Only the pictures are to be dropped; the rest of the data below is to be duplicated exactly.

[User interface change data]
________________________

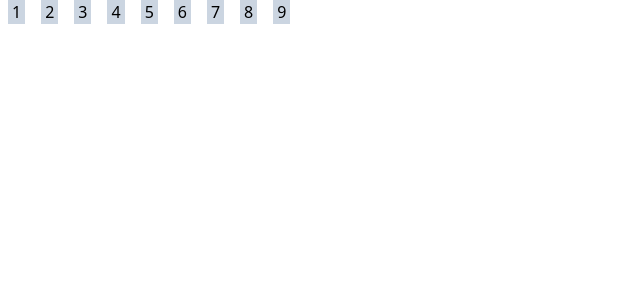
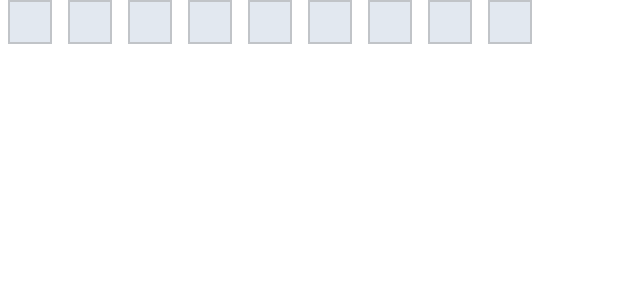
Before and after one commit to erffon/xo-game, a Next.js app: page /playground in a window 1280 px wide. Shown: the top 300 px of the page, without its empty margins (0-640 px from the left). Built offline with nearby package versions, Linux system fonts and the light colour scheme.

Commit message:
game logic done

```diff
--- a/pages/playground/Board.tsx
+++ b/pages/playground/Board.tsx
@@ -3,15 +3,15 @@ import Square from "./Square";
 const Board = ({ squares, onClick }) => {
   return (
     <div>
-      <Square value="1" onClick={() => onClick("test")} />
-      <Square value="2" onClick={() => onClick("test")} />
-      <Square value="3" onClick={() => onClick("test")} />
-      <Square value="4" onClick={() => onClick("test")} />
-      <Square value="5" onClick={() => onClick("test")} />
-      <Square value="6" onClick={() => onClick("test")} />
-      <Square value="7" onClick={() => onClick("test")} />
-      <Square value="8" onClick={() => onClick("test")} />
-      <Square value="9" onClick={() => onClick("test")} />
+      {squares.map((square, i) => {
+        return (
+          <Square
+            value={square}
+            key={i}
+            onClick={() => onClick("hello test")}
+          />
+        );
+      })}
     </div>
   );
 };
--- a/pages/playground/Square.tsx
+++ b/pages/playground/Square.tsx
@@ -7,7 +7,10 @@ import React from "react";
 
 const Square = ({ value, onClick }) => {
   return (
-    <button className="mx-2 px-1 bg-slate-300" onClick={onClick}>
+    <button
+      className="mx-2 px-5 py-5 bg-slate-200 border-2 border-borders"
+      onClick={onClick}
+    >
       {value}
     </button>
   );
--- a/pages/playground/index.tsx
+++ b/pages/playground/index.tsx
@@ -8,11 +8,19 @@ const Game = () => {
   const [xIsNext, setXIsNext] = useState(true);
   const winner = calculateWinner(board);
 
-  const handleClick = () => {};
+  const handleClick = (i) => {
+    const boardCopy = [...board];
+    //if occupied cell selected or someone won the game
+    if (winner || boardCopy[i]) return;
+    //put x & o in cells
+    boardCopy[i] = xIsNext ? "X" : "O";
+    setBoard(boardCopy);
+    setXIsNext(!xIsNext);
+  };
   const jumpTo = () => {};
   const renderMoves = () => {};
 
-  return <Board onClick={handleClick} />;
+  return <Board onClick={handleClick} squares={board} />;
 };
 
 export default Game;
```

________________________

■ **RESULT OF THE EXERCISE**:
Before and after one commit to erffon/xo-game, a Next.js app: page /playground in a window 1280 px wide. Shown: the top 300 px of the page, without its empty margins (0-640 px from the left). Built offline with nearby package versions, Linux system fonts and the light colour scheme.

Commit message:
game logic done

```diff
--- a/pages/playground/Board.tsx
+++ b/pages/playground/Board.tsx
@@ -3,15 +3,15 @@ import Square from "./Square";
 const Board = ({ squares, onClick }) => {
   return (
     <div>
-      <Square value="1" onClick={() => onClick("test")} />
-      <Square value="2" onClick={() => onClick("test")} />
-      <Square value="3" onClick={() => onClick("test")} />
-      <Square value="4" onClick={() => onClick("test")} />
-      <Square value="5" onClick={() => onClick("test")} />
-      <Square value="6" onClick={() => onClick("test")} />
-      <Square value="7" onClick={() => onClick("test")} />
-      <Square value="8" onClick={() => onClick("test")} />
-      <Square value="9" onClick={() => onClick("test")} />
+      {squares.map((square, i) => {
+        return (
+          <Square
+            value={square}
+            key={i}
+            onClick={() => onClick("hello test")}
+          />
+        );
+      })}
     </div>
   );
 };
--- a/pages/playground/Square.tsx
+++ b/pages/playground/Square.tsx
@@ -7,7 +7,10 @@ import React from "react";
 
 const Square = ({ value, onClick }) => {
   return (
-    <button className="mx-2 px-1 bg-slate-300" onClick={onClick}>
+    <button
+      className="mx-2 px-5 py-5 bg-slate-200 border-2 border-borders"
+      onClick={onClick}
+    >
       {value}
     </button>
   );
--- a/pages/playground/index.tsx
+++ b/pages/playground/index.tsx
@@ -8,11 +8,19 @@ const Game = () => {
   const [xIsNext, setXIsNext] = useState(true);
   const winner = calculateWinner(board);
 
-  const handleClick = () => {};
+  const handleClick = (i) => {
+    const boardCopy = [...board];
+    //if occupied cell selected or someone won the game
+    if (winner || boardCopy[i]) return;
+    //put x & o in cells
+    boardCopy[i] = xIsNext ? "X" : "O";
+    setBoard(boardCopy);
+    setXIsNext(!xIsNext);
+  };
   const jumpTo = () => {};
   const renderMoves = () => {};
 
-  return <Board onClick={handleClick} />;
+  return <Board onClick={handleClick} squares={board} />;
 };
 
 export default Game;
```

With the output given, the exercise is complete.